I recently had a massive craving for pizza. Couldn’t figure out why until I remembered I hadn’t eaten pizza since I was last in New York at Christmas. That’s a long time to go without eating pizza, I agree. (My usual intake is about every 4-6 weeks, in case you were wondering.) I just don’t make pizza as frequently in the winter compared to the summer, when sweet tomatoes and sprightly herbs inspire.
Even so, pizza is obviously delicious any time of the year and I finally gave in to my hankering. Enter today’s recipe, a version I’m calling “winter” since it is tomato-less and utilizes local chard, onions, and beans from my neighborhood winter farmers’ market. This dish also includes one of my favorite things ever, caramelized onions.
Now, if you’re new to my pizza posts and love pizza—as if there’s anyone who doesn’t—you’ll want to consult my other three pies for more cooking details and other delightful variants, which are:
- Pizza Margherita, the P. K. Way
- White Pizza with Herbed Ricotta, Artichokes, and Arugula
- Best of Both Worlds (Red and White Pie)
Onward to today’s version, another marvelous combination that makes one of America’s favorite foods better for you and for local businesses, too.
Cooking Steps and Instructions
1. Caramelize onions, described here. Note: they take some time, so you’ll want to get them started first assuming you’re not making your own dough; likely the other steps will be completed before they’re done.
2. Prepare crust per your own recipe or use a good-quality store-bought brand. Whole grain, of course.
3. Cut chard into thin pieces and add to a pan including a bit of olive or other vegetable oil. Note: Use the whole bunch. It shrinks down. A lot.

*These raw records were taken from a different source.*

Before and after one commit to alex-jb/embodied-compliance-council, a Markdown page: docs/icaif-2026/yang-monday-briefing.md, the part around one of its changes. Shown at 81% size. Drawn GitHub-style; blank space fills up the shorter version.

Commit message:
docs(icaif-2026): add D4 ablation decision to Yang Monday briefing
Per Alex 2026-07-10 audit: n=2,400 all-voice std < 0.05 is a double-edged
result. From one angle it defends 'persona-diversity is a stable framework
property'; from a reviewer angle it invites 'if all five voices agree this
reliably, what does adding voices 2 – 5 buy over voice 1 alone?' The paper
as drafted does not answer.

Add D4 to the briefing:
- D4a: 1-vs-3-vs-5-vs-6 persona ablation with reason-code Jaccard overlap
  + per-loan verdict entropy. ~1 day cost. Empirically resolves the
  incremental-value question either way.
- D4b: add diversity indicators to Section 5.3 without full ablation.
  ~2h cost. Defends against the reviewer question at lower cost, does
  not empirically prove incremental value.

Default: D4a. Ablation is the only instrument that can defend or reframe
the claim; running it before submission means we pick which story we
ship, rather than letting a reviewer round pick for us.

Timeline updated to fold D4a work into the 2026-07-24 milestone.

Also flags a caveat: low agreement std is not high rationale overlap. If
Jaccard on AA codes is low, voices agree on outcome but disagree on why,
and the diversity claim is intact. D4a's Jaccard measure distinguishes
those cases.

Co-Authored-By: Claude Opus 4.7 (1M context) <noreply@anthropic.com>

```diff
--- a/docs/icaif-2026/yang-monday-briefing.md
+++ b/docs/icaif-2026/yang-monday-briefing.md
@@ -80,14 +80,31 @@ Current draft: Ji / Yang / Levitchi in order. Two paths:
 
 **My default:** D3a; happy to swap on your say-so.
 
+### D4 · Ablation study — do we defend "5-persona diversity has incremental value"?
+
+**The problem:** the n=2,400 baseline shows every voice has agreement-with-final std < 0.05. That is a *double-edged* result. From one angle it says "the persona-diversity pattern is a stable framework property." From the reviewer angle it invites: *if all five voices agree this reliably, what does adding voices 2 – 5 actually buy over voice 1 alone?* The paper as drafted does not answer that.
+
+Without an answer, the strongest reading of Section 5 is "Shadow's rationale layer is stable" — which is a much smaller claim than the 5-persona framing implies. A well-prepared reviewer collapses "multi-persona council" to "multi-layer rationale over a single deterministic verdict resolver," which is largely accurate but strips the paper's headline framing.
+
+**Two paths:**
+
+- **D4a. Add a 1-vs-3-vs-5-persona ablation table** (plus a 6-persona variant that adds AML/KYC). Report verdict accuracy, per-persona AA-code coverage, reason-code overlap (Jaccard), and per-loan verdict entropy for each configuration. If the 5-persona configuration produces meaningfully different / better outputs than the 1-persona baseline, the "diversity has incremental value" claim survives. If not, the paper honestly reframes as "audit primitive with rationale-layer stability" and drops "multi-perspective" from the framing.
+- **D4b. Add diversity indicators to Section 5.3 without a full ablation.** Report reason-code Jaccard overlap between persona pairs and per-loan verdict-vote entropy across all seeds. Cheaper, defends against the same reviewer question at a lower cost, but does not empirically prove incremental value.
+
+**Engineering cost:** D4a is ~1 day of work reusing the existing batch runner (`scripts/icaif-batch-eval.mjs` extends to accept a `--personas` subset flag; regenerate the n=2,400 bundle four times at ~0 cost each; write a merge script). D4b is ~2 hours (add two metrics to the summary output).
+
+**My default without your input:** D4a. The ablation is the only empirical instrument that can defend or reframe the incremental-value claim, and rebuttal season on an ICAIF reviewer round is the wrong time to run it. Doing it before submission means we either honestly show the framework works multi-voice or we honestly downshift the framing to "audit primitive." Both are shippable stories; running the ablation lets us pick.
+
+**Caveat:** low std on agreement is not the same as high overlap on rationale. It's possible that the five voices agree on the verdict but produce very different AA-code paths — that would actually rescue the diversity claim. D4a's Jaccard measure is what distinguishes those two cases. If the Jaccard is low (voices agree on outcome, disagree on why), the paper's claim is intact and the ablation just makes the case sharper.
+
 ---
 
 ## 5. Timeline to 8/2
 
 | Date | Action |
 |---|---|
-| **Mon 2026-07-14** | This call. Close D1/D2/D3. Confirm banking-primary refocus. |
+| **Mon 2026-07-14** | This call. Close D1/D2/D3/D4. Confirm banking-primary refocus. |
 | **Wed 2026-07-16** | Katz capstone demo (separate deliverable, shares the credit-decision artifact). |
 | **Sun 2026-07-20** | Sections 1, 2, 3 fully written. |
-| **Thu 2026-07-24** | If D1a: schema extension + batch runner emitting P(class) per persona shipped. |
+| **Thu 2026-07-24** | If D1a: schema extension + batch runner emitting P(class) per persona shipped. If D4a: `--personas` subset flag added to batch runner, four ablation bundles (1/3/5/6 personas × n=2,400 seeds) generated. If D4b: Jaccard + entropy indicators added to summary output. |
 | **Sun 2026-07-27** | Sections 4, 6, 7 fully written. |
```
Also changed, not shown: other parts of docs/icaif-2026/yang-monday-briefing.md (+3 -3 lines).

4. Sauté chard until wilted and set aside. (See?) Add crushed garlic and mix in for 45 seconds.
5. Toss white beans (here’s how to prepare from dried) with a bit of olive oil, white balsamic vinegar, and parsley and season with salt and pepper.
6. Mix herbed ricotta, described here. Prepare other cheeses, if desired; Parmigiana Reggiano and fresh mozzarella add complexity and flavor.
7. Assemble pizza and cook 8-10 minutes at 425 degrees. Garnish with additional fresh parsley, parm, and crushed red pepper flakes (optional). Note: Beans can be added before or after cooking, whichever you prefer.
This pizza is absolutely delicious and packs a much healthier punch than most with its nutrient-rich chard, onions, beans, and whole grain crust. While not an everyday food, it’s certainly something to savored once in a while.
Dr. P. K. Newby is a nutrition scientist and educator with expertise in the prevention of obesity and chronic diseases through diet and the relations between agriculture, food production, and public health. She is currently training for the Boston Marathon, her third (more here, and here). She brings together her passions for food, cooking, science, and sustainability through her writing and videos to help people eat their way towards better health, one delectable bite at a time. If you like what you see here at The Nutrition Doctor is In the Kitchen, please subscribe to my blog from the home page, become a fan on Facebook, follow me on Twitter, check out my food porn on Pinterest, watch my cooking videos on YouTube, and peruse my recipe page for soups, salads, seafood, sweets, and more. Thanks for reading!